SafelyYou Examines Top Causes of Severe Falls Resulting in Injury and Hospitalization

Reduce Severe Falls Resulting in Injury and Hospitalization

As we’ve discussed in previous blogs, adults living with dementia in assisted living and skilled nursing communities fall four times per year on average — nearly twice as often as those without dementia. Since most falls in memory care communities often lead to emergency room (ER) visits and even hospitalization, it’s very important to take a closer look at the contributing factors to falls, how to prevent them and review a success story. 

These insights are especially important since we want to avoid sending adults living with dementia to the hospital during the COVID-19 crisis. 

Contributing Factors to Severe Falls
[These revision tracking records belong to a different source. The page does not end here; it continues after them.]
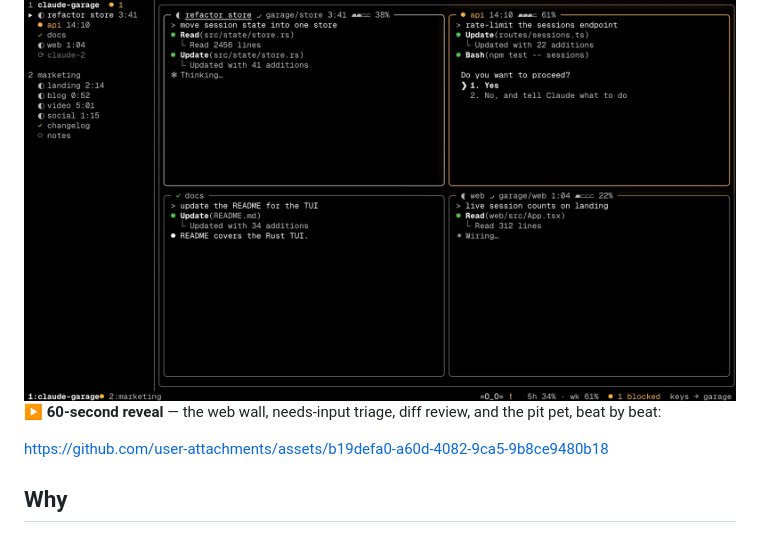
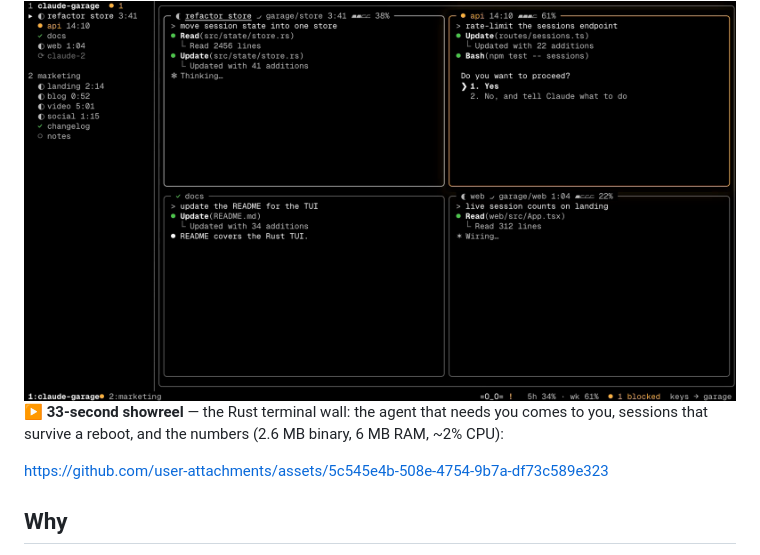
Before and after one commit to adar2378/claude-garage, a Markdown page: README.md, the part around the change. GitHub-like rendering.

Commit message:
docs(readme): embed the Rust TUI showreel
Co-Authored-By: Claude Opus 5.5 <noreply@anthropic.com>

```diff
--- a/README.md
+++ b/README.md
@@ -18,9 +18,9 @@ review comes along for the ride.
 
 </div>
 
-**▶ 60-second reveal** — the web wall, needs-input triage, diff review, and the pit pet, beat by beat:
+**▶ 33-second showreel** — the Rust terminal wall: the agent that needs you comes to you, sessions that survive a reboot, and the numbers (2.6 MB binary, 6 MB RAM, ~2% CPU):
 
-https://github.com/user-attachments/assets/b19defa0-a60d-4082-9ca5-9b8ce9480b18
+https://github.com/user-attachments/assets/5c545e4b-508e-4754-9b7a-df73c589e323
 
 ## Why
 
```
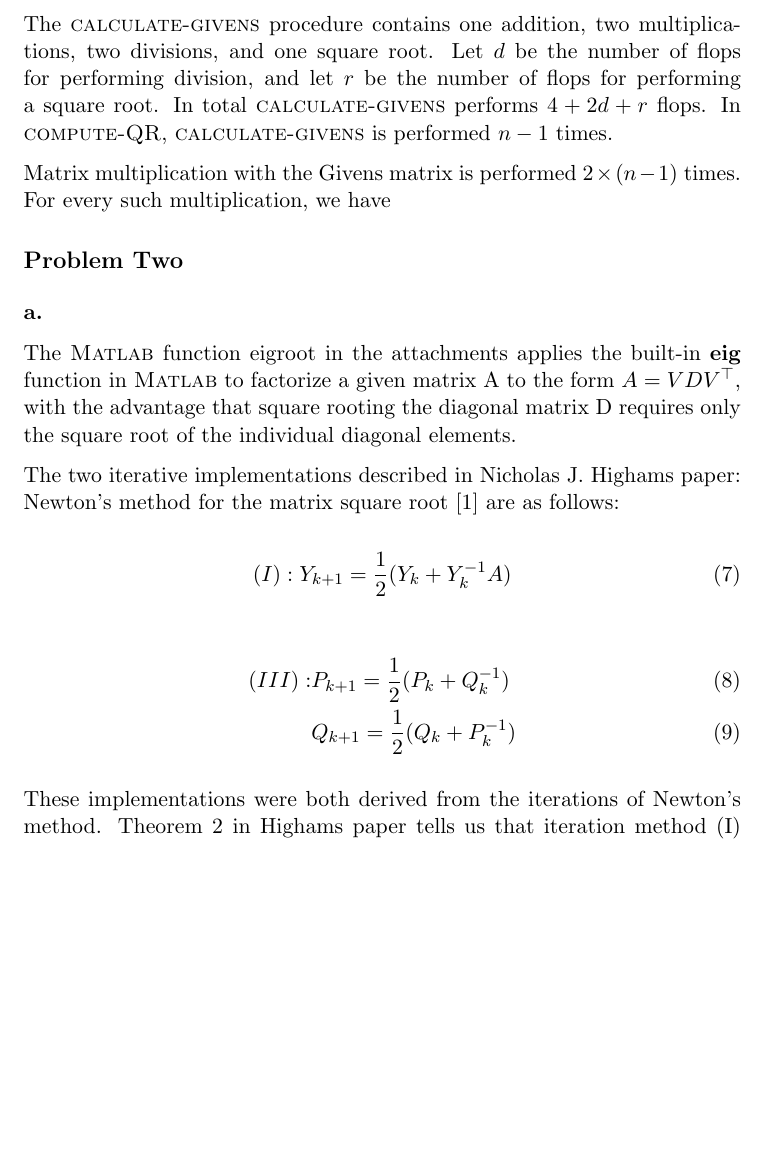
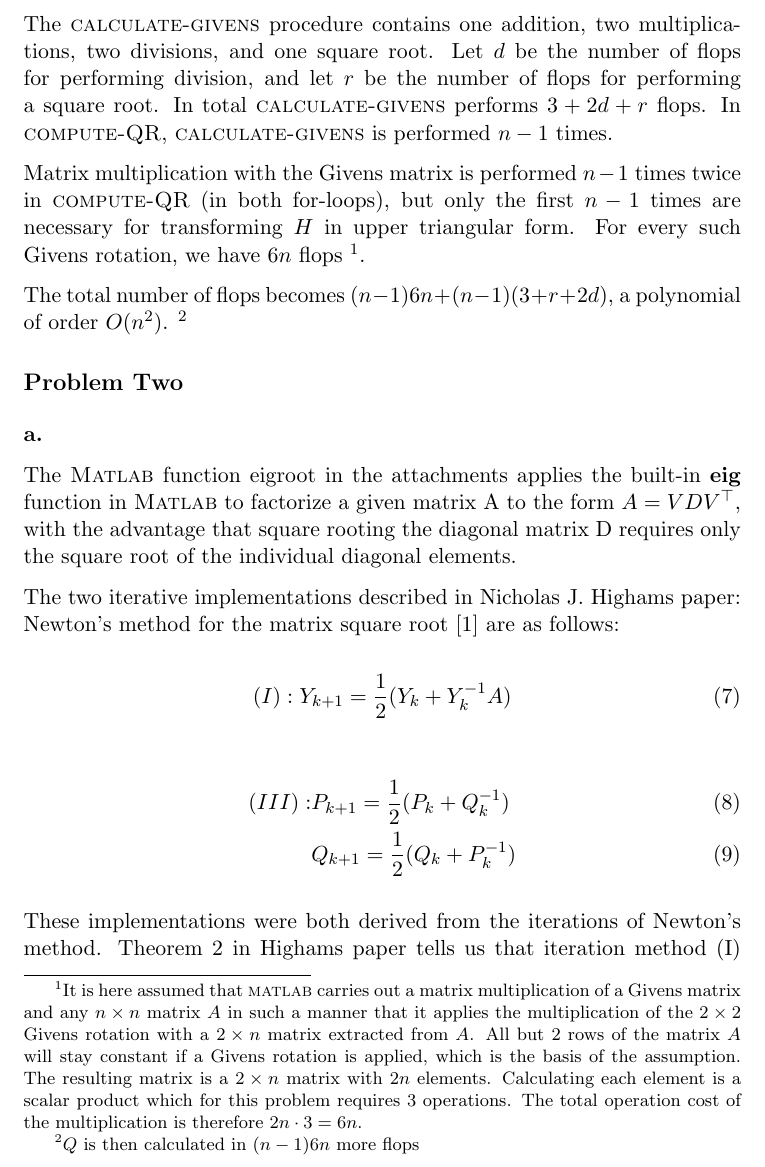
Before and after one commit to jkrgr/numerical-mathematics, a LaTeX document (project-2/00-main.tex, which reads project-2/problem-1b.tex): part of page 5 of 12 before the commit and part of page 5 of 13 after it, cut so that both start at the same text, the shorter picture padded with empty space. Compiled offline with pdfLaTeX.

Commit message:
Problem 1 done.

```diff
--- a/project-2/00-main.tex
+++ b/project-2/00-main.tex
@@ -35,8 +35,8 @@
 \usepackage{subfiles}
 % Syntax highlighting
 \usepackage{listings}
-%\usepackage{minted}
-%\usemintedstyle{vs}
+\usepackage{minted}
+\usemintedstyle{vs}
 \usepackage{color}
 
 \DeclareGraphicsRule{.tif}{png}{.png}{`convert #1 `dirname #1`/`basename #1 .tif`.png}
--- a/project-2/problem-1b.tex
+++ b/project-2/problem-1b.tex
@@ -78,11 +79,19 @@ $H$ is thus at most $n-1$ Givens rotations away from becoming a triangular matri
 \subsubsection*{Number of flops for the $QR$-decomposition}
 The $\textsc{calculate-givens}$ procedure contains one addition, two multiplications, two divisions, and one square root.
 Let $d$ be the number of flops for performing division, and let $r$ be the number of flops for performing a square root.
-In total $\textsc{calculate-givens}$ performs $4+2d+r$ flops. In $\textsc{compute-QR}$, $\textsc{calculate-givens}$ is performed $n-1$ times.
+In total $\textsc{calculate-givens}$ performs $3+2d+r$ flops. In $\textsc{compute-QR}$, $\textsc{calculate-givens}$ is performed $n-1$ times.
 
-Matrix multiplication with the Givens matrix is performed $2 \times (n-1)$ times. For every such multiplication, we have
+Matrix multiplication with the Givens matrix is performed $n-1$ times twice in \textsc{compute-QR} (in both for-loops), but only the first $n-1$ times are necessary for transforming $H$ in upper triangular form.
+For every such Givens rotation, we have $6n$ flops \footnote{
+It is here assumed that \textsc{matlab} carries out a matrix multiplication of a Givens matrix and any $n \times n$ matrix $A$ in such a manner that it applies the multiplication of the $2\times2$ Givens rotation with a $2\times n$ matrix extracted from $A$.
+All but 2 rows of the matrix $A$ will stay constant if a Givens rotation is applied, which is the basis of the assumption.
+The resulting matrix is a $2\times n$ matrix with $2n$ elements.
+Calculating each element is a scalar product which for this problem requires 3 operations.
+The total operation cost of the multiplication is therefore $2n\cdot 3=6n$.
+}.
 
-
+The total number of flops becomes $(n-1)6n+(n-1)(3+r+2d)$, a polynomial of order $O(n^2)$.
+\footnote{$Q$ is then calculated in $(n-1)6n$ more flops}
 
 %\bibliosub
 \end{document}
```
Also changed, not shown: project-2/00-main.tex (2 more changed lines), project-2/problem-1b.tex (17 more changed lines), 2 other files.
There are several contributing factors that can potentially lead to a severe fall. The good news is that many can be easily addressed to help prevent a fall.

  • Time of Day: Most falls occur during shift change (5-8 a.m. and 6-9 p.m.) There is an opportunity to adjust shifts, get residents up earlier and add evening activities.
  • Activity Before Fall: Most falls occur when walking, reaching for an item, not using a mobility aid and rolling-out or transferring from bed. Although severe falls are rare, it is critical to address issues from prior falls to avoid future events.
  • Medication: Blood pressure and psychotropic are just a few medications that can contribute to falls. It’s very important to eliminate any duplicate medications and review any new medications, which have been prescribed by a doctor at a hospital.

Prevention

In addition to contributing factors, there are several key steps that caregivers can put in place to help prevent falls.

  • Fall Scene Investigation: Examine such things as environmental triggers, hazardous furniture and even what the resident is wearing.
  • Incident Reporting: Data is your friend and gathering as many insights as possible will help shape a better fall prevention plan. Time of fall, room lighting, activities before a fall and tracking fall patterns are just a few factors that need to be examined closely. 
  • Environmental Considerations: Take a closer look at how mobility aids are stored, review if the bed is truly appropriate and if items are easily accessible to the resident. A few simple adjustments can easily prevent a fall.
  • Education and Cultural Change: It’s important to continuously update care plans for residents and educate caregivers on the importance of fall prevention. Promoting the fall scene investigation will help with problem solving and even lead to increased collaboration.

Success Stories

Reducing falls is definitely possible if you understand the contributing factors and take the appropriate steps for prevention. There are many success stories, but I want to share one in particular which illustrates the impact of following prevention procedure. 

By analyzing the videos of a resident falling, the care staff was able to determine that the resident appeared uncomfortable in both her wheelchair and her bed. They decided to work with her family and hospice to provide her with a more supportive wheelchair and a high-quality hospital bed, and she didn’t have any more falls for three months.

This information is just the tip of the iceberg. If you want to learn more, I encourage you to join SafelyYou for a free webinar, “Top Causes of Severe Falls Resulting in Injury & Hospitalization,” on April 28. You can register for the webinar here.